Kocan wants to complete his task.
The story starts out slow, but it eventually draws and compels you to take the protagonists' journey with them. Throughout the ride, there's a lingering mood of threat and impending doom, despite occasional glimpses of amusement as Stanko and the unnamed girl forge a bond in their beat-up car. But the more urgent issue is human trafficking, a pervasive practice of coercive exploitation of vulnerable sectors of society. This mirrors the early practice of slavery and reminds its viewers that somehow, ordinary people have roles to play to end this prevalent phenomenon.
In Louise Shelley's "Human Trafficking: A Global Perspective", she points out that, "The conditions of the transitional societies created the ideal conditions conducive to trade in human beings. Now, years after initial transition, all forms of human trafficking are endemic in the region, a result of poverty, ineffective counter-measures, the frequent collusion of government officials in this trade, and the rise of criminal entrepreneurship." Particularly, trafficking of women from Slovakia is continuously growing. The country lacks job opportunities. Poor economic condition and labor migration have been on the rise especially among young people. This makes Rasto Boros' film a relevant piece of cinema that bravely tackles contemporary issues.
The strength of the film lies in the unexpected chemistry between Kocan and Kanalosova. While Kocan appears middle-aged, gaunt, unkempt and tawdry, Kanalosova flaunts youthfulness, hope and innocence. If these characteristics don't make strange, but ultimately provocative cinematic bedfellows, I don't know what would.
Forget the tentative conclusion. This, as Aristotle would remind us, is a case of the whole better than the sum of its parts.
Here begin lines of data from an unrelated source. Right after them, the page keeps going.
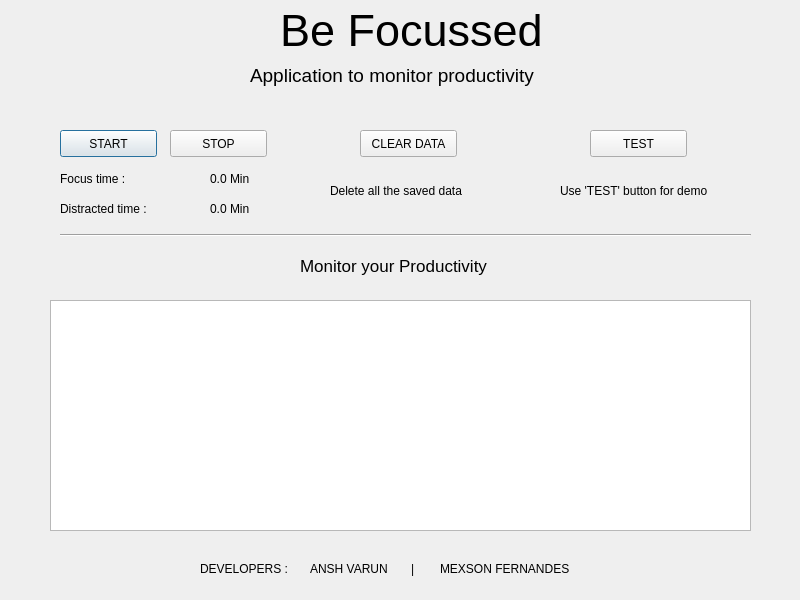
The window that GUI/main.ui (MexsonFernandes/Be-Focussed-Productivity-Monitor) describes before a commit, drawn with Qt 5.
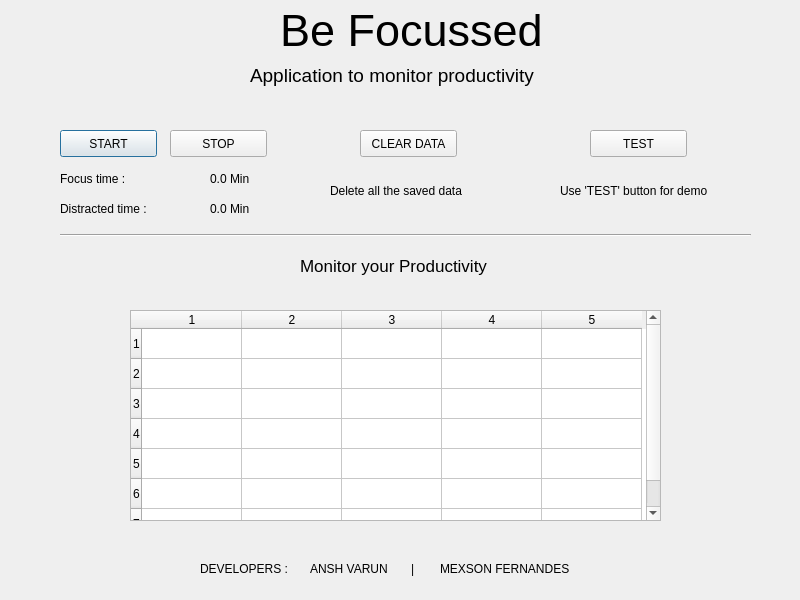
The same window after the commit.

The edit to the form file:
```diff
--- a/GUI/main.ui
+++ b/GUI/main.ui
@@ -283,12 +283,30 @@
   <widget class="QTableWidget" name="tableWidget">
    <property name="geometry">
     <rect>
-     <x>50</x>
-     <y>300</y>
-     <width>701</width>
-     <height>231</height>
+     <x>130</x>
+     <y>310</y>
+     <width>531</width>
+     <height>211</height>
     </rect>
    </property>
+   <property name="rowCount">
+    <number>7</number>
+   </property>
+   <property name="columnCount">
+    <number>5</number>
+   </property>
+   <row/>
+   <row/>
+   <row/>
+   <row/>
+   <row/>
+   <row/>
+   <row/>
+   <column/>
+   <column/>
+   <column/>
+   <column/>
+   <column/>
   </widget>
  </widget>
  <resources/>
```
"Stanko" was screened at the 19th Cine Europa in Shangrila, and is among the festival's best features in an otherwise lackluster, head-scratching line-up. Alain Cavalier's "Pater" (Father), anyone? That Pater was nominated for Cannes' Palme d'Or is the pinnacle of lunacy.